Optical coherence tomography has attained sub-micrometer resolution (with very wide-spectrum sources generating across a 100 nm wavelength range) depending on the qualities of the light source (superluminescent diodes, ultrashort pulsed lasers, and supercontinuum lasers have been used). Optical coherence tomography (OCT) is a type of optical tomography. [required citation] Optical coherence tomography (OCT) systems are utilised in a variety of applications, including art conservation and diagnostic medicine, particularly in ophthalmology and optometry, where they can be used to obtain detailed images from within the retina. It has just begun to be utilised in interventional cardiology to aid in the diagnosis of coronary artery disease, as well as in dermatology to aid in diagnosis.

Frequency-domain optical coherence tomography, a relatively new version of optical coherence tomography, gives advantages in the signal-to-noise ratio given, allowing for faster signal capture. Since Adolf Fercher and colleagues' work in Vienna in the 1980s on low-, partial-, or white-light interferometry for in vivo ocular eye measurements, imaging of biological tissue, particularly the human eye, has been studied in parallel by several groups across the world. It's ideal for ophthalmology and other tissue imaging applications that require micrometre resolution and millimetre penetration depth. In 1993, the first in vivo OCT images of retinal structures were published, followed by the first endoscopic images in 1997.

OCT has also been utilised in a variety of art conservation efforts, such as analysing distinct layers in a painting. Compared to other medical imaging methods, OCT has some intriguing advantages. Medical ultrasonography, magnetic resonance imaging (MRI), confocal microscopy, and optical coherence tomography (OCT) are all various types of morphological tissue imaging. The first two have the potential to image the entire body but at a low resolution. Low-coherence interferometry is used in OCT. Light interference occurs across a distance of metres in traditional interferometry with a long coherence length (i.e. laser interferometry). Due to the use of broad-bandwidth light sources in OCT, this interference is reduced to a distance of micrometres.

Author Info

Akshat Singh
Department of Microbiology, India

Citation: Singh A (2021) Optical Coherence Tomography: An Overview.

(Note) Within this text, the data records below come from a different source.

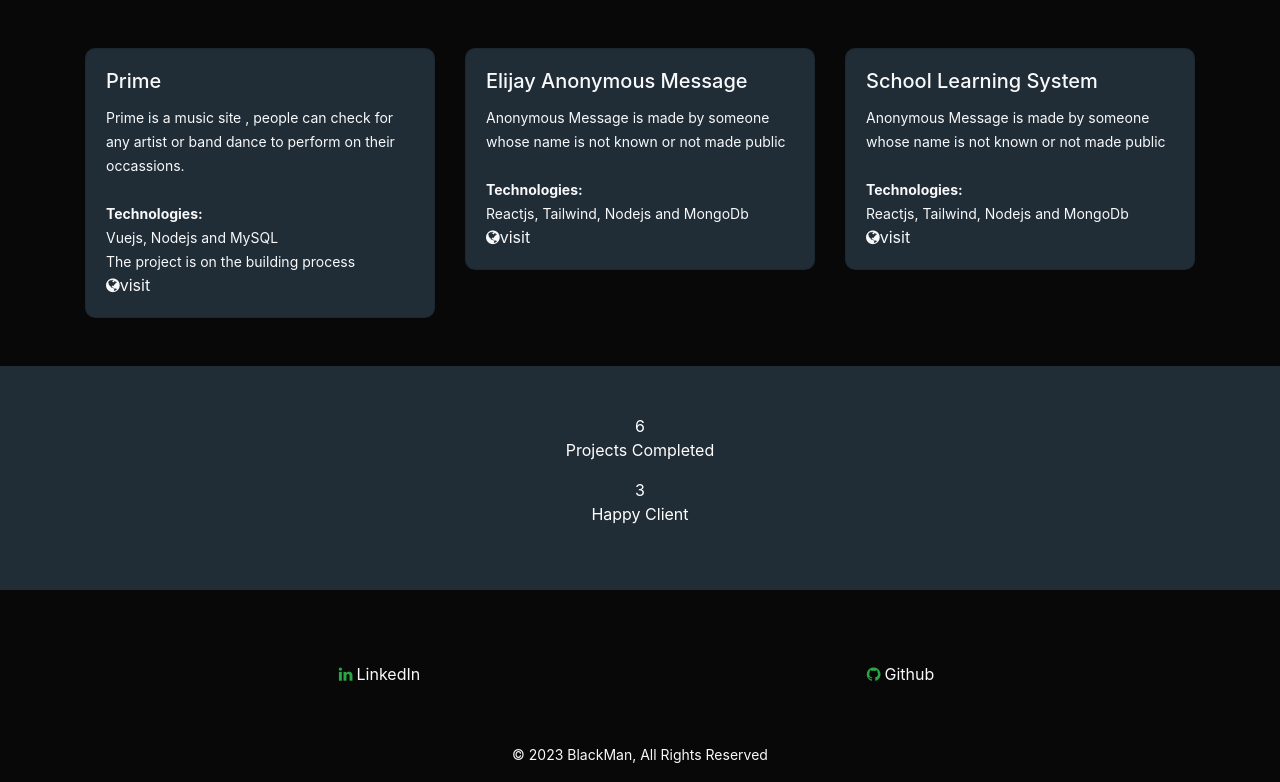
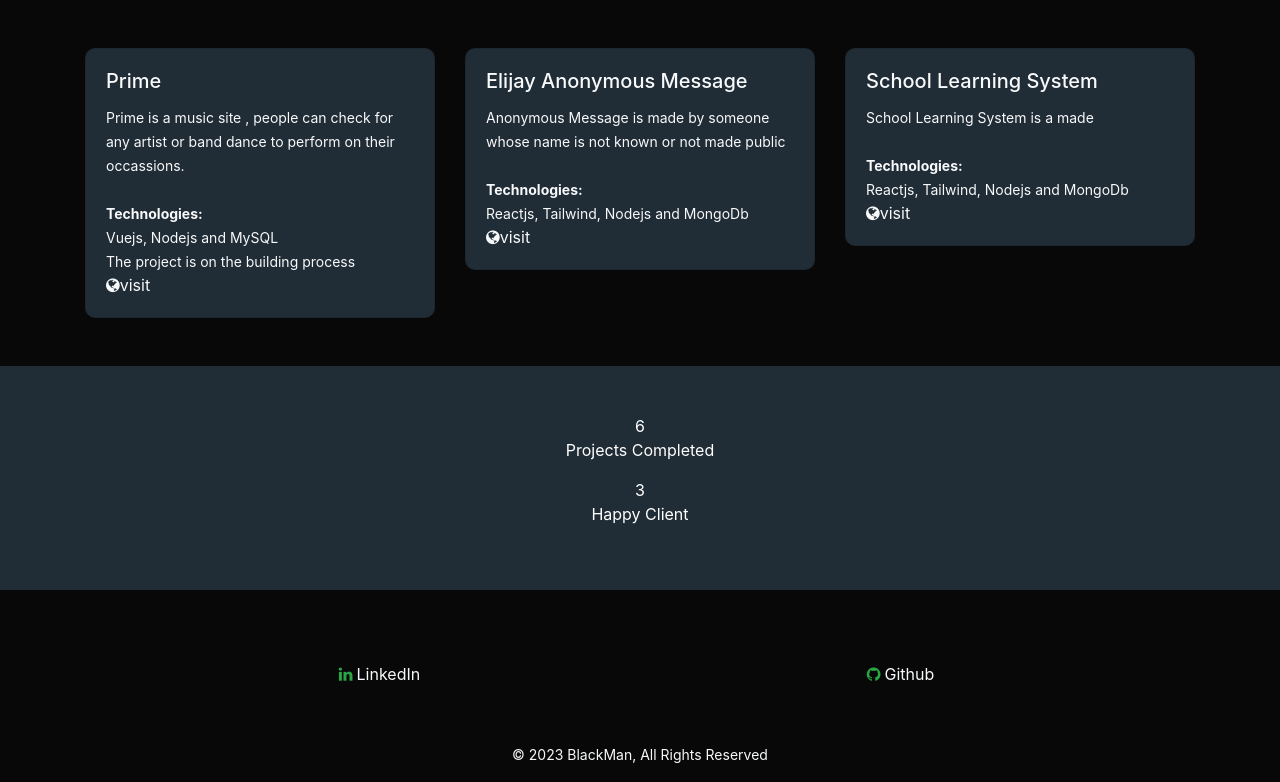
Before and after one commit to Agboola12/React-Portflio, a React (Create React App) app: page / in a window 1280 px wide. Shown: the part 1121-1903 px from the top of the page. Built offline with nearby package versions, Linux system fonts and the light colour scheme.

Commit message:
wip on the project

```diff
--- a/src/App.js
+++ b/src/App.js
@@ -151,7 +151,7 @@ function App() {
                     <div className='card    text-light'>
                         <div className='card-body'>
                           <h5 className='card-title '>School Learning System</h5>
-                          <small className='card-text'>Anonymous Message is made by someone whose name is not known or not made public</small><br/><br/>
+                          <small className='card-text'>School Learning System is a made </small><br/><br/>
                           <small><b>Technologies:</b></small><br/>
                           <small>Reactjs, Tailwind, Nodejs and MongoDb</small><br/>
                           <Link to="https://elijay-anonymous-message.vercel.app/"  className='text-light'><i class="fa fa-globe" aria-hidden="true"></i>visit</Link>
```
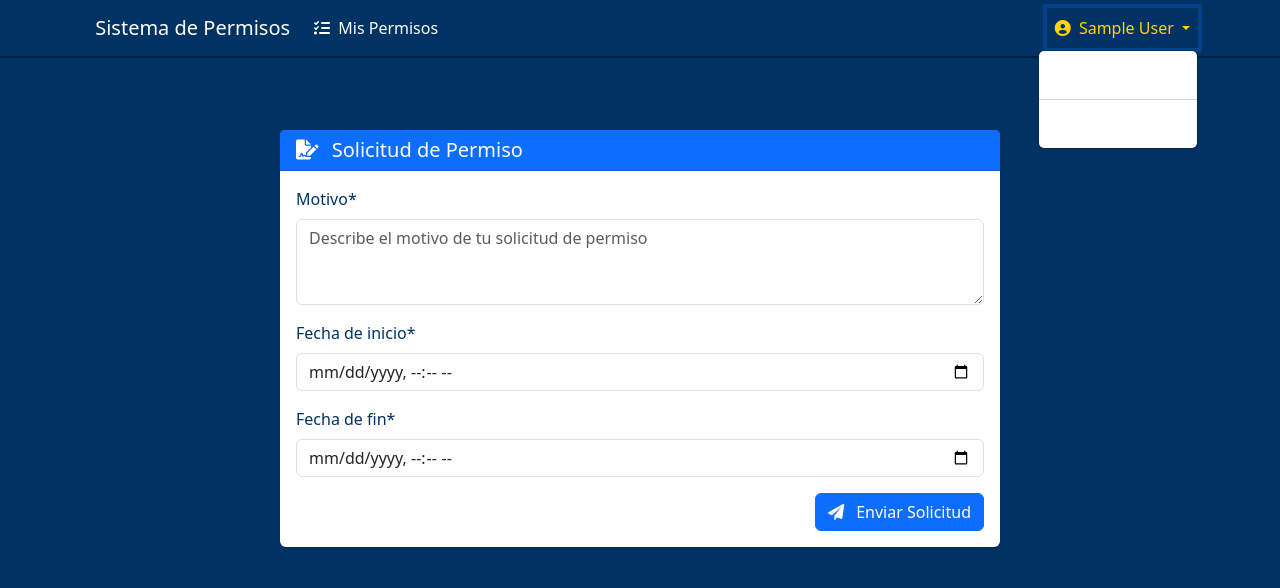
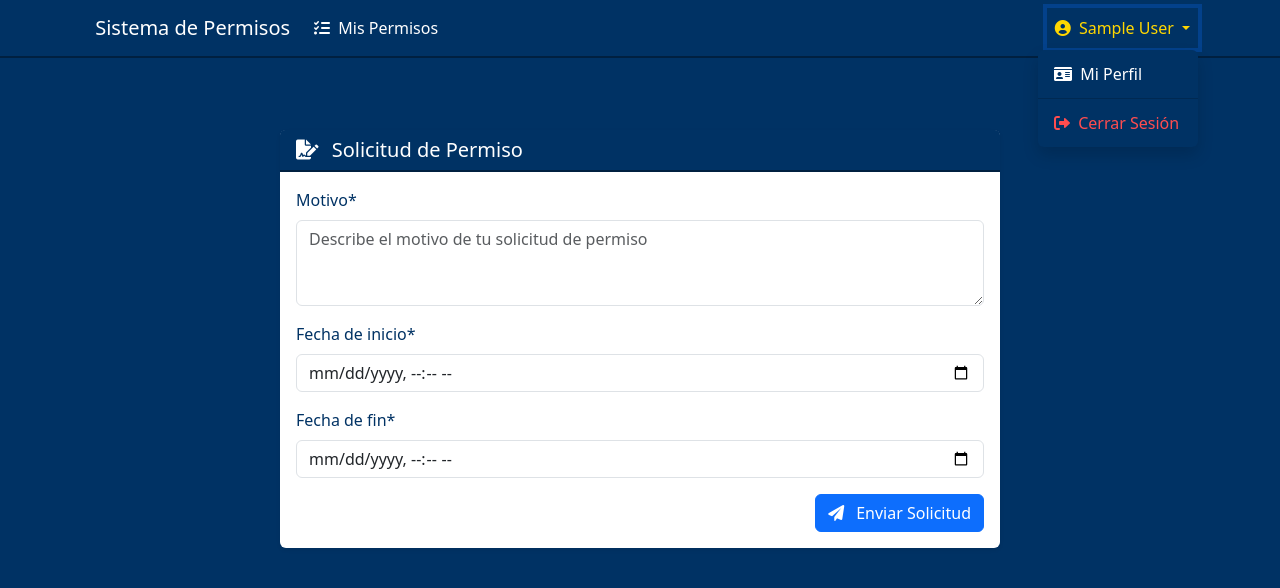
Before and after one commit to piano7check/g5-permisos-internos, a Django app: page / in a window 1280 px wide, after a click that opens the changed part. Shown: the top 588 px of the page. Run offline with Django 5.2, Linux system fonts and the light colour scheme; the visitor is signed in with stand-in values (Sample User, id 1); parts of the project's set-up code (start-up, migrations or seed data) failed here and were passed over; some libraries are stand-ins or nearby versions.

Commit message:
arreglo de mas colores, fixeo de la autentificacion por google

```diff
--- a/Grupo5_GestionPermisos/urls.py
+++ b/Grupo5_GestionPermisos/urls.py
@@ -18,9 +18,11 @@ from django.contrib import admin
 from django.urls import path, include
 from django.conf import settings
 from django.conf.urls.static import static
+from django.views.generic import RedirectView
 from a_permissions.views import HomeView
 
 urlpatterns = [
+
     path('', HomeView.as_view(), name='home'),
     path('admin/', admin.site.urls),
     path('accounts/', include('allauth.urls')),
--- a/static/css/base.css
+++ b/static/css/base.css
@@ -19,9 +19,10 @@ main, .container, .main.container, .container.py-5 {
     color: #003264;
 }
 
-.card-header {
-    background-color: transparent;
-    border-bottom: 1px solid rgba(0,0,0,.125);
+.card-header, .bg-primary, .card-header.bg-primary {
+    background-color: #003264 !important;
+    color: #fff !important;
+    border-bottom: 2px solid #002040;
 }
 
 /* Estilos para botones */
@@ -98,6 +99,32 @@ main, .container, .main.container, .container.py-5 {
     color: #ffd700 !important;
 }
 
+.navbar .dropdown-menu {
+    background-color: #003264 !important;
+    color: #fff !important;
+    border: none;
+    box-shadow: 0 0.5rem 1rem rgba(0,0,0,.15);
+}
+
+.navbar .dropdown-item {
+    background: transparent !important;
+    color: #fff !important;
+}
+
+.navbar .dropdown-item:focus, .navbar .dropdown-item:hover {
+    background-color: #002040 !important;
+    color: #ffd700 !important;
+}
+
+.navbar .dropdown-item.text-danger {
+    color: #ff4d4f !important;
+}
+
+.navbar .dropdown-item.text-danger:focus, .navbar .dropdown-item.text-danger:hover {
+    background-color: #330000 !important;
+    color: #fff !important;
+}
+
 /* Estilos para el footer */
 .footer, .footer.bg-light {
     background-color: #003264 !important;
--- a/templates/home.html
+++ b/templates/home.html
@@ -26,7 +26,7 @@
                         <div class="alert alert-info mt-3">
                             <strong>¿Eres residente?</strong> Inicia sesión con tu cuenta institucional para solicitar permisos.<br>
                         </div>
-                        <a href="{% url 'account_login' %}" class="btn btn-primary mt-2 w-100 w-md-auto">
+                        <a href="/accounts/google/login/" class="btn btn-primary mt-2 w-100 w-md-auto">
                             <i class="fas fa-sign-in-alt me-1"></i> Iniciar Sesión
                         </a>
                     </div>
```
Also changed, not shown: templates/account/login.html (deleted, +0 -32 lines), templates/login_google.html (deleted, +0 -14 lines).
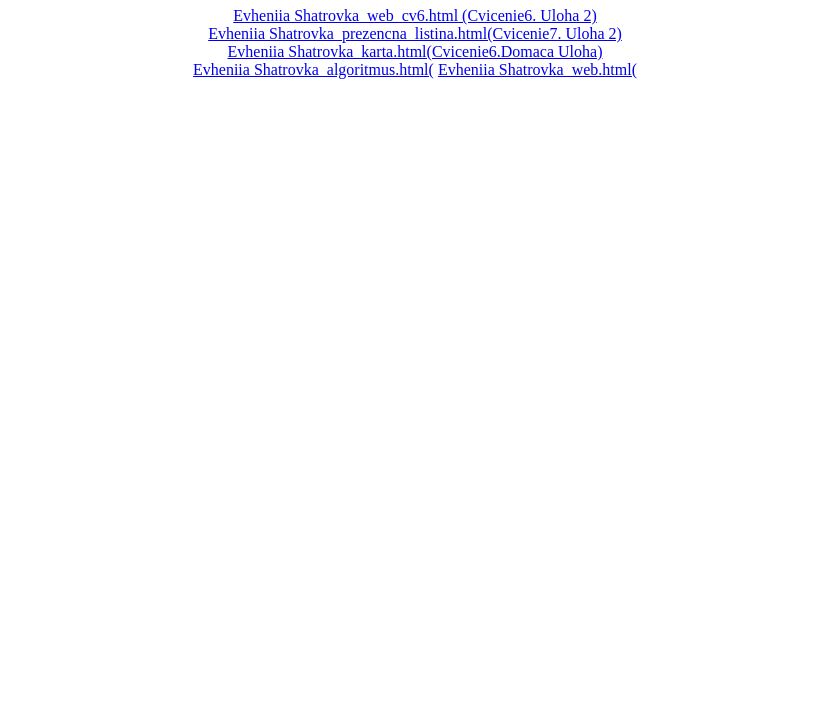
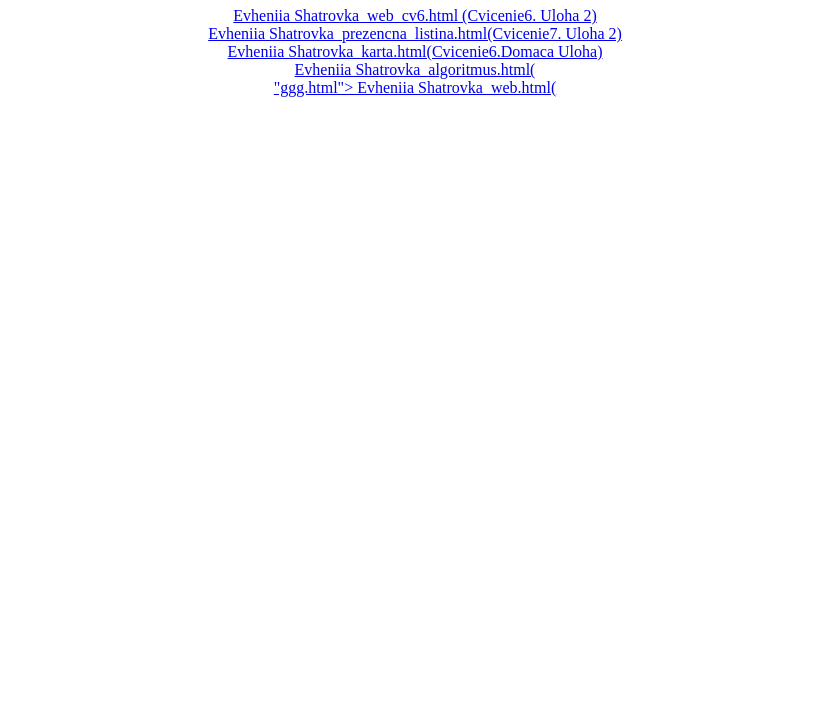
Before and after one commit to YevheniiaShat/Informatika23, a plain HTML site: page index.html in a window 1280 px wide. Shown: the part 73-800 px from the top of the page, without its empty margins (225-1054 px from the left). Drawn offline with Linux system fonts and the light colour scheme.

Commit message:
index.html

```diff
--- a/index.html
+++ b/index.html
@@ -22,7 +22,8 @@
                          <br>
                     <a href="algoritmus matice.drawio.html">
                         Evheniia Shatrovka_algoritmus.html(</a>
-                     <a href="ggg.html">
+                        <br>
+                     <a href="WEB">"ggg.html">
                         Evheniia Shatrovka_web.html(</a>
 
 </body>
```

J Biomed Eng & Med Dev. 6:177.

Received: 10-Jun-2021 Accepted: 17-Jul-2021 Published: 24-Jul-2021 , DOI: 10.35248/2475-7586.21.6.177

Copyright: © 2021 Singh A. This is an open-access article distributed under the terms of the Creative Commons Attribution License, which permits unrestricted use, distribution, and reproduction in any medium, provided the original author and source are credited.